Suppose I'm receiving IPv4 UDP packets whose payload is less than 18 octets, so when they are transmitted over Ethernet they have some trailing padding. Between the packets' source and my receiver sits a custom device which, among other things, modifies the IP header so that its total length field will include the Ethernet padding. So, for example, a packet with a 7-octet-long payload will not have an IP total length of 35, but rather 46. This is faulty behavior to be sure, but I cannot get rid of the device or modify it, so I have to deal with it.
Minor question: Am I right to understand that according to RFC 894 such packets are considered invalid to begin with?
Regardless, both Windows and Linux do not discard such packets, so it makes sense to ask how should the UDP checksum be computed for them.
If I understand RFC 768 correctly, the length in the pseudo-header should be the UDP length, so 15 for a 7-octet-long payload - just like the length field inside the actual UDP header. This is also what Wireshark's UDP parser does.
On the other hand, the network stacks of both Windows and Linux do something else. When they verify the checksum, they set the pseudo-header's length to the total length from the IP header minus its size. For normal packets, this nets the same value as the length field from the UDP header, so it doesn't matter. But, for my packets, the result is obviously different.
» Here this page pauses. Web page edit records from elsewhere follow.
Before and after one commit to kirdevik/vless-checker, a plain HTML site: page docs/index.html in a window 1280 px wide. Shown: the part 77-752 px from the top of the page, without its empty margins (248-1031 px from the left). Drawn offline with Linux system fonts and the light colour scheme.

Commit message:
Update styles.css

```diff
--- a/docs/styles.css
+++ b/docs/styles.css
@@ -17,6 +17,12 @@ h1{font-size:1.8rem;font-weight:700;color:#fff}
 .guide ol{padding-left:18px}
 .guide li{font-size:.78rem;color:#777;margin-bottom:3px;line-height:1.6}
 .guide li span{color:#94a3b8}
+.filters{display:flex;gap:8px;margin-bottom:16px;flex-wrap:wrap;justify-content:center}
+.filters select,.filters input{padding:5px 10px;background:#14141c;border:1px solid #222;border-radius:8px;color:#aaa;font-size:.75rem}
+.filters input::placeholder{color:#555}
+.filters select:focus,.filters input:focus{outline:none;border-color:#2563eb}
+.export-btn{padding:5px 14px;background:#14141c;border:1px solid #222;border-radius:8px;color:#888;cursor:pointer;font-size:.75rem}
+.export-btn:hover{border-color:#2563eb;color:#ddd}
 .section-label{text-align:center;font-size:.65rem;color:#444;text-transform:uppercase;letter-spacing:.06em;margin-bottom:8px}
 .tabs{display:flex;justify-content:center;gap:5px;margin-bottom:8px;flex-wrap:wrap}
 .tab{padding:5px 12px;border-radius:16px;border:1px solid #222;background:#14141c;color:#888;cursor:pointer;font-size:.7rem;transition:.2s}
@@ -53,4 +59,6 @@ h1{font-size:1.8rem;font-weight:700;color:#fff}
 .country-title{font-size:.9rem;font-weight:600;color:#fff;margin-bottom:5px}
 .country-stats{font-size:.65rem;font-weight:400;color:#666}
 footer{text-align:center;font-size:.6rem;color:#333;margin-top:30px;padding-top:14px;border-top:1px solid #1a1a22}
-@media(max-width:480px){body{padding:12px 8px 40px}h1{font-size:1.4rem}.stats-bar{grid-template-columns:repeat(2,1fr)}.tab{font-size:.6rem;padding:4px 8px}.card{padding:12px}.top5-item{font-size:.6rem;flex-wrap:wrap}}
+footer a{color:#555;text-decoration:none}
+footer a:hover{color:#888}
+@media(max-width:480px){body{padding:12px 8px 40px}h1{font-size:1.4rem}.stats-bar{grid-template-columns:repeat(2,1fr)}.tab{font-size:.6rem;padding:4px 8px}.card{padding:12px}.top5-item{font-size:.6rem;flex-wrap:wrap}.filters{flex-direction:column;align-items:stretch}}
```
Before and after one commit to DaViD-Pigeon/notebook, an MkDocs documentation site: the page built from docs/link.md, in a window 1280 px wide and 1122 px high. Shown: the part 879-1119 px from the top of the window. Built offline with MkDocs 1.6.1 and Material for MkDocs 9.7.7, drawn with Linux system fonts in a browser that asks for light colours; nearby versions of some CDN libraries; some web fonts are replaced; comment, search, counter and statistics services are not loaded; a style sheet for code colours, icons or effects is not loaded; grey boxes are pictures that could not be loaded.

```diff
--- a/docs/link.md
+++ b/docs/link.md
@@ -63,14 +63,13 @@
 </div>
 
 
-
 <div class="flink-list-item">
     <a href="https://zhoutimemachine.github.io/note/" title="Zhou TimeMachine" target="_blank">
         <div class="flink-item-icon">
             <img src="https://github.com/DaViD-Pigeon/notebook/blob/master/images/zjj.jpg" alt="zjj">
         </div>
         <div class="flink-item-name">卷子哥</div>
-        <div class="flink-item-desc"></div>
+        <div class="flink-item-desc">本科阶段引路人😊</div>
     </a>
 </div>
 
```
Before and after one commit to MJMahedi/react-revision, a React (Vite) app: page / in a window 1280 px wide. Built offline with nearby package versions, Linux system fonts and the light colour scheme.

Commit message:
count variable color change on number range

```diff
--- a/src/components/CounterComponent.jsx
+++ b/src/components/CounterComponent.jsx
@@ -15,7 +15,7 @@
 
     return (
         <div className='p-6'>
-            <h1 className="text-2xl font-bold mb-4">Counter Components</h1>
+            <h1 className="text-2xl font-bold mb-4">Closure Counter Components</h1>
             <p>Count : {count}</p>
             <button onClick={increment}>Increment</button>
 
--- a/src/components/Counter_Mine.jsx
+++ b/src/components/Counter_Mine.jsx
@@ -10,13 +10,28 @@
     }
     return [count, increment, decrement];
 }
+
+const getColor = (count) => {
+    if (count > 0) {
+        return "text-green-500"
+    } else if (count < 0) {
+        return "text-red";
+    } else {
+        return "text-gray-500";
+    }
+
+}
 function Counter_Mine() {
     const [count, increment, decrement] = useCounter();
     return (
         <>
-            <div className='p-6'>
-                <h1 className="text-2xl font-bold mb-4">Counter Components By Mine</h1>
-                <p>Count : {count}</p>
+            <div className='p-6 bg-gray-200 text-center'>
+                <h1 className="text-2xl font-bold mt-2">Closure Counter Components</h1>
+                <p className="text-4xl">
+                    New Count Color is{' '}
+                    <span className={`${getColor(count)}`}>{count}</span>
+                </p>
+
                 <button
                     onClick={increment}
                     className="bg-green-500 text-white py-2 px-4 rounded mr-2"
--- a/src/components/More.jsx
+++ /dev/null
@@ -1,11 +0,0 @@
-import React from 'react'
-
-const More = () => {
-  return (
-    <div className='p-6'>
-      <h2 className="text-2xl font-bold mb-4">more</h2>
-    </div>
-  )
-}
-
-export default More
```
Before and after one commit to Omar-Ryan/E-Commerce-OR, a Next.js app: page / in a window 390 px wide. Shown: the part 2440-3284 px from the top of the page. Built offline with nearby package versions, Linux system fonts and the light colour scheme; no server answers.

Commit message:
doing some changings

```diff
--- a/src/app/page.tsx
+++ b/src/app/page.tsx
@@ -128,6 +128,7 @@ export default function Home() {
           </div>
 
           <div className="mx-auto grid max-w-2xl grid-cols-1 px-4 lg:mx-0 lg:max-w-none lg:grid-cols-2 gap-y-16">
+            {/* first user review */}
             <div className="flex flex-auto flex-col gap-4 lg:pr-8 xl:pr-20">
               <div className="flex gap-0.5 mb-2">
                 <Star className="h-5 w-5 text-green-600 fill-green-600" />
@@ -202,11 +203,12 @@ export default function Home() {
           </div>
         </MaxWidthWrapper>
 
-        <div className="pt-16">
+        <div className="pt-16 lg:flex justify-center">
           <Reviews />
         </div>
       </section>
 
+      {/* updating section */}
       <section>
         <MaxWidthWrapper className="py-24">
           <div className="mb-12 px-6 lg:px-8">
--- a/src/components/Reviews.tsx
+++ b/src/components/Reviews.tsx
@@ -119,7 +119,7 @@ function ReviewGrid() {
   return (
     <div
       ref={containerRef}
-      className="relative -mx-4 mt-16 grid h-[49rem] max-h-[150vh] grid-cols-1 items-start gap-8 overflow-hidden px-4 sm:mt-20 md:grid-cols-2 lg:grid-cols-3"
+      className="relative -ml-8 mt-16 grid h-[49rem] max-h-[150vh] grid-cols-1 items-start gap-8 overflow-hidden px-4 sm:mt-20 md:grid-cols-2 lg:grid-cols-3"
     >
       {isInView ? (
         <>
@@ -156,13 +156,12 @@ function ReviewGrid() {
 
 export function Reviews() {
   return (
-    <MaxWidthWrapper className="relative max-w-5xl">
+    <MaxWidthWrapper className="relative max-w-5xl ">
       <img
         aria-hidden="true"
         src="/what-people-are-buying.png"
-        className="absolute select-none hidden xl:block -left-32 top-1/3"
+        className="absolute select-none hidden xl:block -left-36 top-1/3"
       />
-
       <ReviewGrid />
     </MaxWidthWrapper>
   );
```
Who is at fault here? Is it a bug in Wireshark and in my understanding of RFC 768? Is it a bug in Windows/Linux? Is the question moot because such packets are illegal to begin with, in which case Wireshark should have marked them as such, and Windows/Linux should have discarded them in any case?